Matt LaFleur injury update: Packers coach wheels around OTAs

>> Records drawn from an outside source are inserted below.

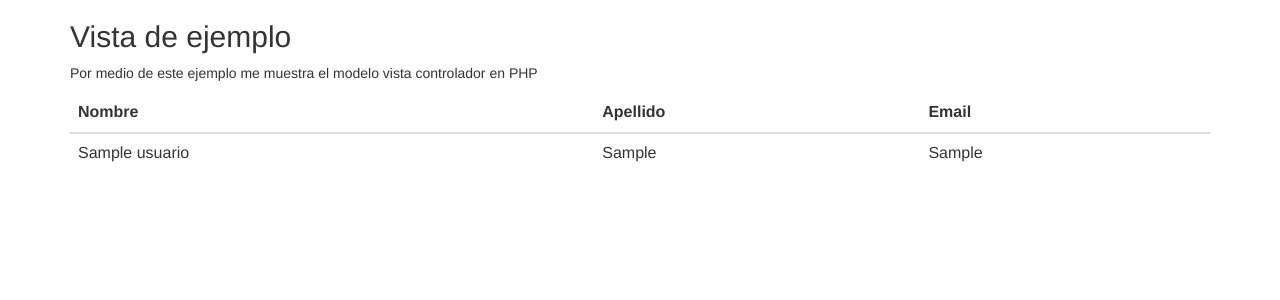
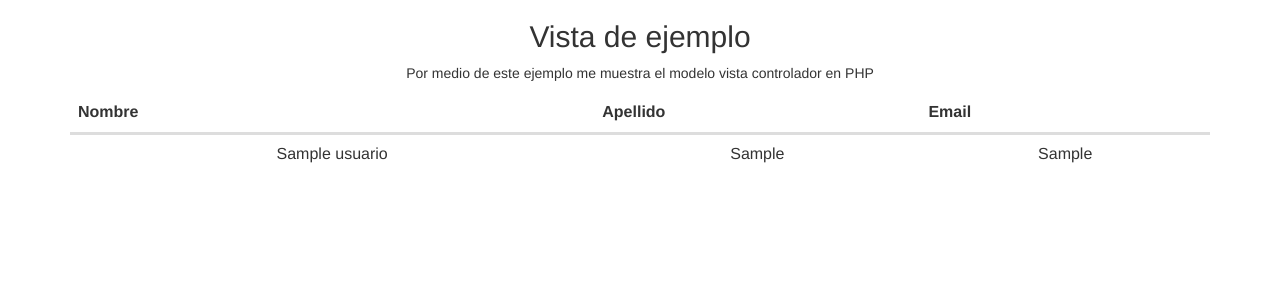
Before and after one commit to azgamorth/MVCProyecto, a PHP site: page / in a window 1280 px wide. Shown: the top 300 px of the page. Run offline with PHP 8.4, Linux system fonts and the light colour scheme; tables that the repository leaves empty or names only in its code hold one stand-in row (values such as "Sample post"); data that the repository does not hold is empty.

Commit message:
Ajustes visual tabla

```diff
--- a/View/usuarios_views.php
+++ b/View/usuarios_views.php
@@ -8,19 +8,18 @@
   <script src="https://ajax.googleapis.com/ajax/libs/jquery/3.5.1/jquery.min.js"></script>
   <script src="https://maxcdn.bootstrapcdn.com/bootstrap/3.4.1/js/bootstrap.min.js"></script>
 </head>
+
+<style>
+  .container {
+    text-align: center;
+  }
+</style>
 <body>
 
 
 <div class="container">
   <h2>Vista de ejemplo</h2>
   <p>Por medio de este ejemplo me muestra el modelo vista controlador en PHP</p>
-  <?php
-  // Esta es la vista donde se recorre con el ciclo foreach la consulta del metodo llamada get_usuarios();
-
-foreach ($datos as $dato){
-
-
-?>
 
   <table class="table">
     <thead>
@@ -30,19 +29,17 @@ foreach ($datos as $dato){
         <th>Email</th>
       </tr>
     </thead>
-    <tbody>
-      <tr>
+    <tbody class="container">
+    <?php
+      foreach ($datos as $dato){
+    ?><tr>
         <td><?php echo $dato["nombre"]. " "; ?></td>
         <td><?php echo $dato["apellido"]. " "; ?></td>
         <td><?php echo $dato["correo"]. " "; ?></td>
       </tr>
+      <?php } ?>
     </tbody>
   </table>
-
-  <?php
-
-}
-  ?>
 </div>
 
 </body>
```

first_img“I think as long as I handle my business and follow the doctors’ orders, I don’t foresee it being an issue come Week 1. As far as limitations during the preseason, there might be some, you might see me in a boot on the sideline. But like I said, I’m going to take it one day at a time right now.”In the weeks since workouts began, LaFleur had stayed active and been seen running around the field with his players, something he said he missed Tuesday. Four-time All-Pro NaVorro Bowman retires as a 49er, one-day contract or not Andrew Luck injury update: Colts QB (calf) to be re-evaluated before minicamp They see me rollin’, they hatin’Head Coach Matt LaFleur is whippin’ around in a golf cart for today’s OTAs 🤟🏽 #ManOnAMission— IKE Packers (@IKE_Packers) June 4, 2019LaFleur suffered a torn Achilles playing basketball last Wednesday and underwent surgery Sunday to repair the ruptured tendon.”I know I’m supposed to be off it for the next four weeks or so,” LaFleur told reporters. “Hopefully I’ll be back at least in a walking boot by training camp. … I know a few years back, I remember when Sean Payton broke his leg on the sideline. I don’t anticipate coaching from the press box or anything like that. Related News “Today was not what I’d like to be doing,” LaFleur said. “I’d like to be hands-on in the drills, but again, I’ve just got to adjust to it, make the best of it and make sure that our communication is spot on in terms of the expectations of what we want to get done each and every day. From a competition standpoint, in terms of not being able to go down there and play basketball a little bit, that’s brutal. I don’t know how I’m going to stay in shape.”LaFleur, 39, joined the Packers in January after serving as offensive coordinator for the Titans in 2018. He was hired after Green Bay parted ways with longtime coach Mike McCarthy in December following a 4-7-1 start to last season.The Packers finished 6-9-1 for third in the NFC North, marking the first time Green Bay had missed the playoffs in consecutive seasons since 2005 and 2006. Injury be damned, Matt LaFleur isn’t letting anything slow down his first season at the helm in Green Bay.The new Packers coach was seen wheeling around OTAs on Tuesday, alternating back and forth between a golf cart and a scooter as he coached his players and spoke to reporters. Packers coach Matt LaFleur throws out first pitch at charity game in walking bootlast_img read more